Al Jazeera's Kathy Novak, reporting from the South's capital, Seoul, said that "many people here are feeling a renewed hope about this country's relationship with North Korea".
They have yet to be released from North Korean custody. There have been no details about Kim's specific demands. In 1958, the USA stationed tactical nuclear weapons aimed at the North in South Korea.
South Korea's Blue House, the presidential office, said largely the exact same thing as the White House in its statement.

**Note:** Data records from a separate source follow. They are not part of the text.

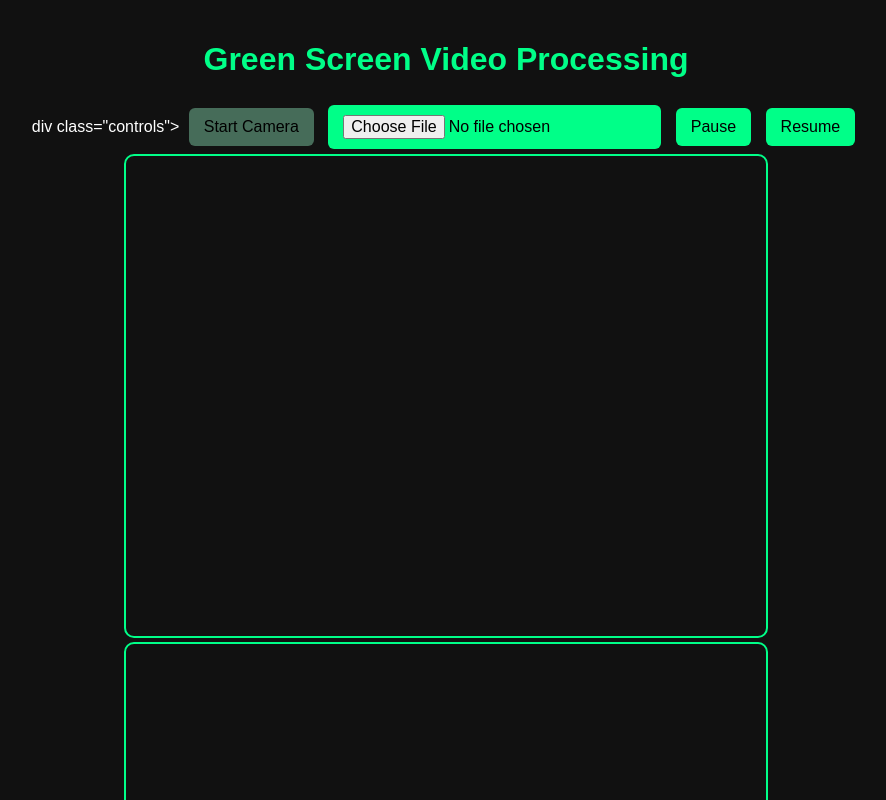
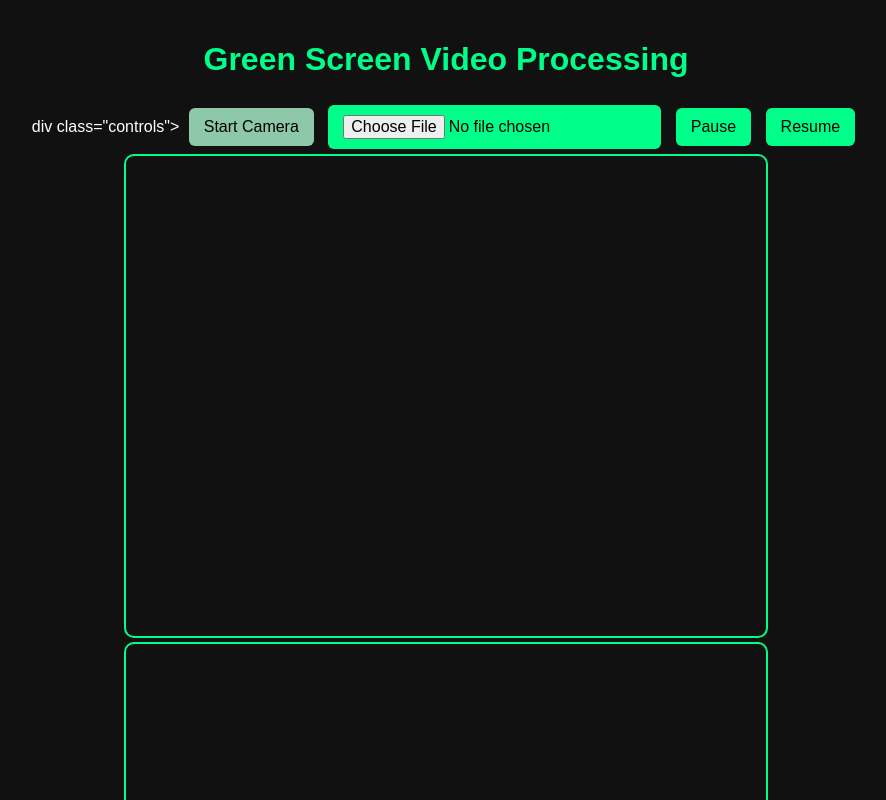
Before and after one commit to Hussain007H/green_screen_video_processing_webapp, a plain HTML site: page index.html in a window 1280 px wide. In both pictures the pointer is over the button "Start Camera". Shown: the top 800 px of the page, without its empty margins (194-1080 px from the left). Drawn offline with Linux system fonts and the light colour scheme.

Commit message:
style.css

```diff
--- a/style.css
+++ b/style.css
@@ -33,5 +33,5 @@ button, input {
   cursor: pointer;
 }
 button:hover {
-  background: #466c59;
+  background: #8dc8aa;
 }
```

In March, Washington and Seoul began negotiations on how much South Korea should offset the costs of the deployment in the coming years.
President Trump has said that removing those troops that act as a deterrent to North Korea is "not on the table", but there have been reports that Trump has asked the Pentagon to create plans for doing just that.
'I won't use the rhetoric now, ' he said.